_Your assignment:_ Scan the data below. Pull out each line where "explainability" occurs.

-- Record extracts follows --

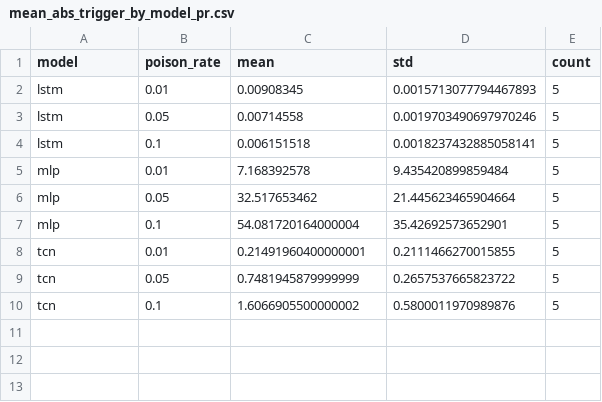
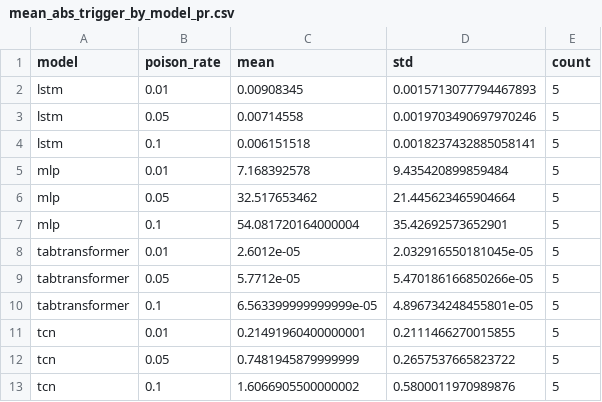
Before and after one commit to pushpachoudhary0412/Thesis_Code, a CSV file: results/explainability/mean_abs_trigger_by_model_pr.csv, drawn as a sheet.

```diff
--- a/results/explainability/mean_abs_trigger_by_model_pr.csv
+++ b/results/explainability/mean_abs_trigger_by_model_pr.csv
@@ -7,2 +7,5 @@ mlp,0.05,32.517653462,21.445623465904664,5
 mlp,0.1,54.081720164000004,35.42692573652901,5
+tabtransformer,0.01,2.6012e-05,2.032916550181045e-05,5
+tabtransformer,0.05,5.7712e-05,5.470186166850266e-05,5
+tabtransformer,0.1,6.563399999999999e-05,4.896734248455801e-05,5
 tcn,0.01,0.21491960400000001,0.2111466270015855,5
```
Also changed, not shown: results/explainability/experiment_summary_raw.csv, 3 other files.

-- Record extracts concluded --
-- Record extracts follows --

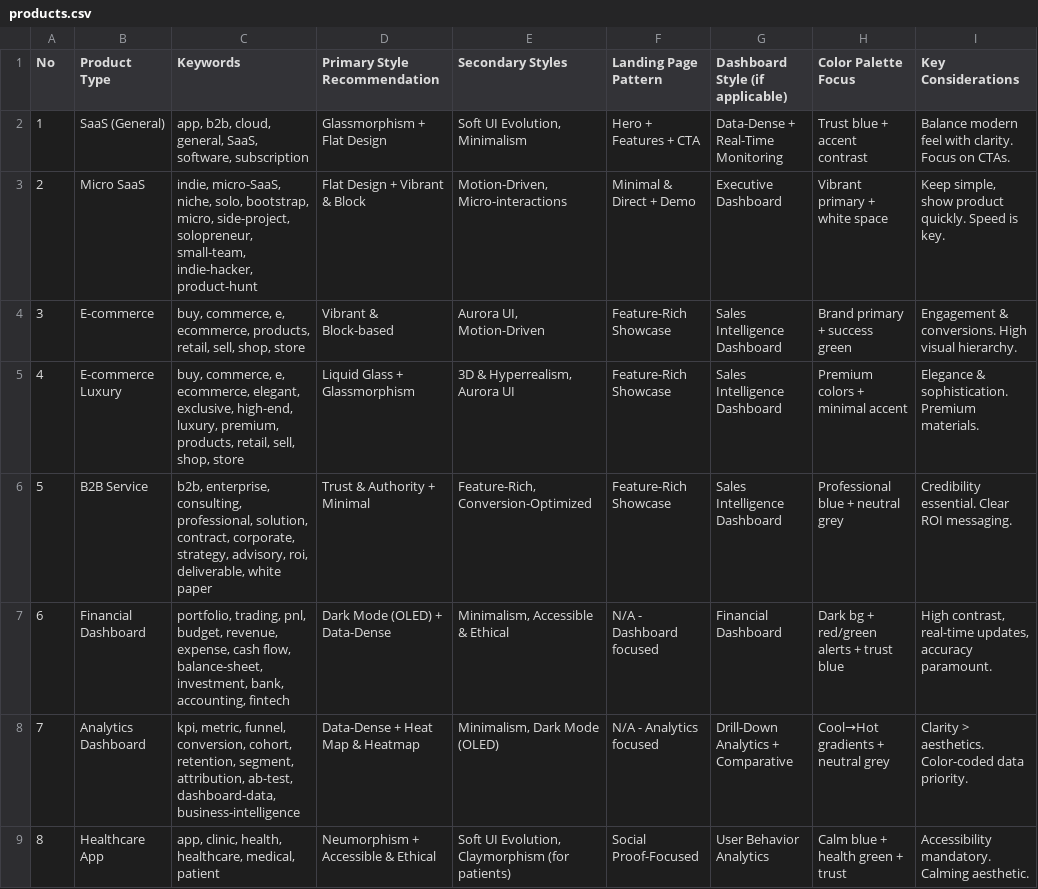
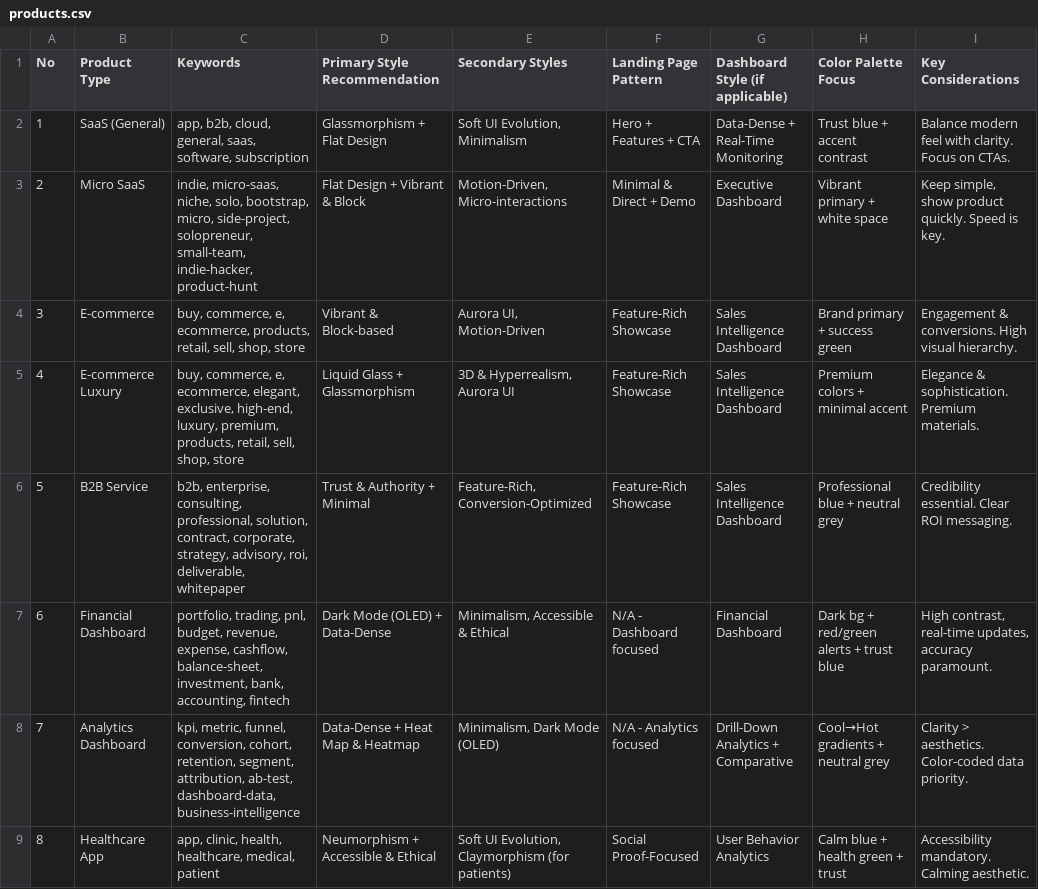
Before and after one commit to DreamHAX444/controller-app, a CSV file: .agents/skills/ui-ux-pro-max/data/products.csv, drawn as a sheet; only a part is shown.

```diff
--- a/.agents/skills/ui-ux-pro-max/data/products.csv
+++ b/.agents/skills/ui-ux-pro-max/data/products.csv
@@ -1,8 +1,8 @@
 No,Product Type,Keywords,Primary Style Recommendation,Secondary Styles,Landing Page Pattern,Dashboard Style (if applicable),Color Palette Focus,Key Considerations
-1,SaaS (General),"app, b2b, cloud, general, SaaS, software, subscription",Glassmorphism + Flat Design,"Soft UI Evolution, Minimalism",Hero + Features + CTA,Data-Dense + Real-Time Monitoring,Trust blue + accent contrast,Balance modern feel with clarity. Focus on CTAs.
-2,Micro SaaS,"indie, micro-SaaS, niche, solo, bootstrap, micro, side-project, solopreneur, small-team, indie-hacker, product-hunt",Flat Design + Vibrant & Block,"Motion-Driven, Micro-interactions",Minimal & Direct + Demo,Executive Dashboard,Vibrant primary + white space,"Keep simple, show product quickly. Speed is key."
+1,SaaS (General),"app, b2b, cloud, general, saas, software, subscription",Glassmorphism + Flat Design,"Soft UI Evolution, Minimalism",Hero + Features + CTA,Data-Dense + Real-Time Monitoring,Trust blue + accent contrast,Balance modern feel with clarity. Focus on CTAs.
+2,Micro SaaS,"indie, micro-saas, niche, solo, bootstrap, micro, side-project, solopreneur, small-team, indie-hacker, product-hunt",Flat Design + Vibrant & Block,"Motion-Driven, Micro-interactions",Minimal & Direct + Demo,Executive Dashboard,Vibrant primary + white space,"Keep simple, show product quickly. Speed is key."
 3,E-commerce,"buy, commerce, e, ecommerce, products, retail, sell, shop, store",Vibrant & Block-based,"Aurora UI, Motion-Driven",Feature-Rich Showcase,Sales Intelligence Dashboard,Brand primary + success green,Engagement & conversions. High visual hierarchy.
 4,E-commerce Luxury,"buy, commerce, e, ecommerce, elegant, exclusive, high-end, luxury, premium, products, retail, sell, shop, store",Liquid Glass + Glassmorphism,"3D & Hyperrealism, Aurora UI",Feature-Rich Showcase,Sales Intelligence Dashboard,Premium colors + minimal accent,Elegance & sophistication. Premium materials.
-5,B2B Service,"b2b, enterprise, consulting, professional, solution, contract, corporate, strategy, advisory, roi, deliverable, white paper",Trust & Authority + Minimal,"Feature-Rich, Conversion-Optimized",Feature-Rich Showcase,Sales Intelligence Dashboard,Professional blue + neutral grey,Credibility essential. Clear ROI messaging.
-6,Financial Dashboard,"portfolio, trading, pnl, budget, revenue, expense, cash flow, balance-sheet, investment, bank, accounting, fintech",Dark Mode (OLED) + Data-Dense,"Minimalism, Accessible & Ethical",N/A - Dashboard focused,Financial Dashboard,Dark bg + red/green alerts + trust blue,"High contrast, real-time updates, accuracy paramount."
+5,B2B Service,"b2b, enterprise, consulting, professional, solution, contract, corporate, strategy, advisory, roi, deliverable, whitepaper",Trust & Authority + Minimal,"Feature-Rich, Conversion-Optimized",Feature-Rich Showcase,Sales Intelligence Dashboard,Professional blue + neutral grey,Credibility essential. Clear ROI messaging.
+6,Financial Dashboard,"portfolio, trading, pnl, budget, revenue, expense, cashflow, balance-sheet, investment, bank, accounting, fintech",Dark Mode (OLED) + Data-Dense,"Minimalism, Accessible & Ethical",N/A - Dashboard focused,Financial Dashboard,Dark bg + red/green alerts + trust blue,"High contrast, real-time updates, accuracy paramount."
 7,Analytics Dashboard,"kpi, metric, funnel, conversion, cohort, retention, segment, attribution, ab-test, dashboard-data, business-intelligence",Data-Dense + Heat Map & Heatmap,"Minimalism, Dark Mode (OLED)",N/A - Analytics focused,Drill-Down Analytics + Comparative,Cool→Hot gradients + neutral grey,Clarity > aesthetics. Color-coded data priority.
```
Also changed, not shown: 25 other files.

-- Record extracts concluded --

_Response:_
Before and after one commit to pushpachoudhary0412/Thesis_Code, a CSV file: results/explainability/mean_abs_trigger_by_model_pr.csv, drawn as a sheet.
--- a/results/explainability/mean_abs_trigger_by_model_pr.csv
+++ b/results/explainability/mean_abs_trigger_by_model_pr.csv
Also changed, not shown: results/explainability/experiment_summary_raw.csv, 3 other files.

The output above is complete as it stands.